Below are entries. Pull out all lines containing "includegraphics".

********************

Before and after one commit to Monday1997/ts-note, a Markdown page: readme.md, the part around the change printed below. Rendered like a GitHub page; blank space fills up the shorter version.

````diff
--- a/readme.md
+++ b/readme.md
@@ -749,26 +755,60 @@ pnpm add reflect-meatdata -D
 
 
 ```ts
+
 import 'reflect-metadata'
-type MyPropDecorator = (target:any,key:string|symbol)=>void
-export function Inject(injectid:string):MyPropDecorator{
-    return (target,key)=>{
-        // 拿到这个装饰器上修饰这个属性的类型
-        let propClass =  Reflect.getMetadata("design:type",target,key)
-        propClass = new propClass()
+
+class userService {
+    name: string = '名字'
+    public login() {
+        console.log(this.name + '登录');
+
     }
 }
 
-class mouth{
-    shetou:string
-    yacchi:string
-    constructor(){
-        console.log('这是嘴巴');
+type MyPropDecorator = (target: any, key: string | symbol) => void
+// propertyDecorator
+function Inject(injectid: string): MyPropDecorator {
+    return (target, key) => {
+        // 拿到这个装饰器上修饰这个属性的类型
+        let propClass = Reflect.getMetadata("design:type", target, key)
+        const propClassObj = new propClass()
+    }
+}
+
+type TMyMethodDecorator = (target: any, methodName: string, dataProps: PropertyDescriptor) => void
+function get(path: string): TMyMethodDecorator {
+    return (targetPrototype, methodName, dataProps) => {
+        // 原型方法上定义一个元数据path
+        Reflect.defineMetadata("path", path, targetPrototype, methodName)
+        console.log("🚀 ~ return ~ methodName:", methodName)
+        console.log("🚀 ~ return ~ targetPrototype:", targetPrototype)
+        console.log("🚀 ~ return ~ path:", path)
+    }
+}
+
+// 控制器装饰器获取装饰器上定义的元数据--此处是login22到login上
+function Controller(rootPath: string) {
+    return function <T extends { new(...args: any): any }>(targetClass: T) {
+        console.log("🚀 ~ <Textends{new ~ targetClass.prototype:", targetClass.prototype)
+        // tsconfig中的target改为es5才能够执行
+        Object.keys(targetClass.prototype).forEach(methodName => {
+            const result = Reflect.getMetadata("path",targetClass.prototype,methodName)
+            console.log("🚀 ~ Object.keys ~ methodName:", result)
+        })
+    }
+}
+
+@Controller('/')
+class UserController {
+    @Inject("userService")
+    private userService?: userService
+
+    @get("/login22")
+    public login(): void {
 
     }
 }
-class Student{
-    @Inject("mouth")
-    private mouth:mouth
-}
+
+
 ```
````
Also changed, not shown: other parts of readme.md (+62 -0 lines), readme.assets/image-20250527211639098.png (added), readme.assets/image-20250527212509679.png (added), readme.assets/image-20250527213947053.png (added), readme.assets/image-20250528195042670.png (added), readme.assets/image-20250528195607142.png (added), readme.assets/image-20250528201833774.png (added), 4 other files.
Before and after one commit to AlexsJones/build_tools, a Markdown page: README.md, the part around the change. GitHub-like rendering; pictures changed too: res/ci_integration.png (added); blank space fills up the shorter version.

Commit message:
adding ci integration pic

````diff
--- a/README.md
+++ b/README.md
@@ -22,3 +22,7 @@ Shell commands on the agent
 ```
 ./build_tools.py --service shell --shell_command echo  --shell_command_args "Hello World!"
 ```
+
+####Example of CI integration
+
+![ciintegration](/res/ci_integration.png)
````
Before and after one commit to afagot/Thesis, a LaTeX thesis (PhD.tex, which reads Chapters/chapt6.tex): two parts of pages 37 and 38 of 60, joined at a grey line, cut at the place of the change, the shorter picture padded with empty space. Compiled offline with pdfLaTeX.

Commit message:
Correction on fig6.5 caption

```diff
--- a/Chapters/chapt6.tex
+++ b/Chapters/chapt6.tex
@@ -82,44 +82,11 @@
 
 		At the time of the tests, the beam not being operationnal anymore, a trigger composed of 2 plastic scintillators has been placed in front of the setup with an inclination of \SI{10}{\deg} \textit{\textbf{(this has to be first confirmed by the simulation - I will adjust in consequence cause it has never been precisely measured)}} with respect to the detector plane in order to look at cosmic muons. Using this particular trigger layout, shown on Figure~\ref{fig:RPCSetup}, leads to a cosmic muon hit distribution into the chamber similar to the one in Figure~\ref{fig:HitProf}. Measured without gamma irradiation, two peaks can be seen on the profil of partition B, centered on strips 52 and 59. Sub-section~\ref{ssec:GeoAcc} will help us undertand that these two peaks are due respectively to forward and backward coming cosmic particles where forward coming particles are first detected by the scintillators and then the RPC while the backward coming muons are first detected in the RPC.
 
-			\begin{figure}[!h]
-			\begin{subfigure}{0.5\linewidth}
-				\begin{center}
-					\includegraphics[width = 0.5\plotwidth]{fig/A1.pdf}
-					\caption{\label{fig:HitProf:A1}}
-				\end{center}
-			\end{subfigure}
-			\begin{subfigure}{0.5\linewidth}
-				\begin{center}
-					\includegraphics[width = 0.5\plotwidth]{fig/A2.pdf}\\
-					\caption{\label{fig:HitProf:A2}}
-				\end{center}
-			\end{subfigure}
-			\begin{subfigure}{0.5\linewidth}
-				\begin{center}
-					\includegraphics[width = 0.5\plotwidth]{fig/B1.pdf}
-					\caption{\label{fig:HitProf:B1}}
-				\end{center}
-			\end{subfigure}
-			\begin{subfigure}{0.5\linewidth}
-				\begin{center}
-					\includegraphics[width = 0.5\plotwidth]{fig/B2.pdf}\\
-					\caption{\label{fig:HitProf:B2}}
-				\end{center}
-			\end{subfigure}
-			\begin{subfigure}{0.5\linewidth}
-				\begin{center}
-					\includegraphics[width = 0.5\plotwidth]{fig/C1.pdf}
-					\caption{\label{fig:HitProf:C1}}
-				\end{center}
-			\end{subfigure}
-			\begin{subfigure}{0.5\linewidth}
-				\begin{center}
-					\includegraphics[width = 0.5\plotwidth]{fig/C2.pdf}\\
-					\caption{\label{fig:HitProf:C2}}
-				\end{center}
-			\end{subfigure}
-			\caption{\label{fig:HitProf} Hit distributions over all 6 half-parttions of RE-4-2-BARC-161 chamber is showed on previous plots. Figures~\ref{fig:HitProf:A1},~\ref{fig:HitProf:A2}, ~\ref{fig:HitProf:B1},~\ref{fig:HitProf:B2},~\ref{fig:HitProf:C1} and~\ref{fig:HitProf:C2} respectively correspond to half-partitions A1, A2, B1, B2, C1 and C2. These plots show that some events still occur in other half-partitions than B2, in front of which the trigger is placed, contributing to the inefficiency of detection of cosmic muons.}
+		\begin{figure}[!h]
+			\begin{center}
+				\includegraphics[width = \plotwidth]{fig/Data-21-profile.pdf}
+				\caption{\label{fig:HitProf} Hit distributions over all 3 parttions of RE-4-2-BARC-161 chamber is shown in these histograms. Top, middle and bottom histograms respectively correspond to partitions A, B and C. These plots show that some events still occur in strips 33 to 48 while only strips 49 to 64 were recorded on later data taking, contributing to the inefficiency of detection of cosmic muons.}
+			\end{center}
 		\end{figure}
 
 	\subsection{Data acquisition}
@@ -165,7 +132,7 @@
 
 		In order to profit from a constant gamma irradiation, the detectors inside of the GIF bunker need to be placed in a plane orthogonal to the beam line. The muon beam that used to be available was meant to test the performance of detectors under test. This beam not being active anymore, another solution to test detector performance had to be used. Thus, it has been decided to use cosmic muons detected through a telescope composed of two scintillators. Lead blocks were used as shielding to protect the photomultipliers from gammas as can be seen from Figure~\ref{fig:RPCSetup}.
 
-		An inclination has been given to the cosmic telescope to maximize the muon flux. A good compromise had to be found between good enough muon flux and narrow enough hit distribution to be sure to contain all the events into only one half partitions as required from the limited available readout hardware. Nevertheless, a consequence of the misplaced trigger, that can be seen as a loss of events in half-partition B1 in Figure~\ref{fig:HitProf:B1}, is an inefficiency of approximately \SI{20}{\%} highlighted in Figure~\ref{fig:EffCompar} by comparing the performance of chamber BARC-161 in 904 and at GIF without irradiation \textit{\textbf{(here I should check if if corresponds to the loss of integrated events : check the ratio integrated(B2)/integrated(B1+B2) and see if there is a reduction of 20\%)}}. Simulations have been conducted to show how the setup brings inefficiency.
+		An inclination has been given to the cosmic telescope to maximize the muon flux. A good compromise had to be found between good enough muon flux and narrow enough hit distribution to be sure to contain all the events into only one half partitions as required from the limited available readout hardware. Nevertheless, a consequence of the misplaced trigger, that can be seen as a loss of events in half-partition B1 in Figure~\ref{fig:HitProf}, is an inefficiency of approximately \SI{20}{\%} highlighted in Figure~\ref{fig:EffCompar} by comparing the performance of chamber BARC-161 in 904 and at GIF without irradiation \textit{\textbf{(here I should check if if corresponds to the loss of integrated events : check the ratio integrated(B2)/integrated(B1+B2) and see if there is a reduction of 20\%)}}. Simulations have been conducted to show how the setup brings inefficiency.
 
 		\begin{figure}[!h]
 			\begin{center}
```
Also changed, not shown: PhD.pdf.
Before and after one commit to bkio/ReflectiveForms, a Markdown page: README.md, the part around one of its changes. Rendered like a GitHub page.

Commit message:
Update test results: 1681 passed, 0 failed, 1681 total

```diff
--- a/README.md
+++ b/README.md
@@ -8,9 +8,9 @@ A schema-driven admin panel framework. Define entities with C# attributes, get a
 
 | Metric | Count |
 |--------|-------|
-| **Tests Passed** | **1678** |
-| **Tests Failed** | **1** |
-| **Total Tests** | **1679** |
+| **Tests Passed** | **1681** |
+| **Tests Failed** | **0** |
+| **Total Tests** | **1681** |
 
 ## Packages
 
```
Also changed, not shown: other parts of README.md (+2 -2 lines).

********************

**Response area:**
-					\includegraphics[width = 0.5\plotwidth]{fig/A1.pdf}
-					\includegraphics[width = 0.5\plotwidth]{fig/A2.pdf}\\
-					\includegraphics[width = 0.5\plotwidth]{fig/B1.pdf}
-					\includegraphics[width = 0.5\plotwidth]{fig/B2.pdf}\\
-					\includegraphics[width = 0.5\plotwidth]{fig/C1.pdf}
-					\includegraphics[width = 0.5\plotwidth]{fig/C2.pdf}\\
+				\includegraphics[width = \plotwidth]{fig/Data-21-profile.pdf}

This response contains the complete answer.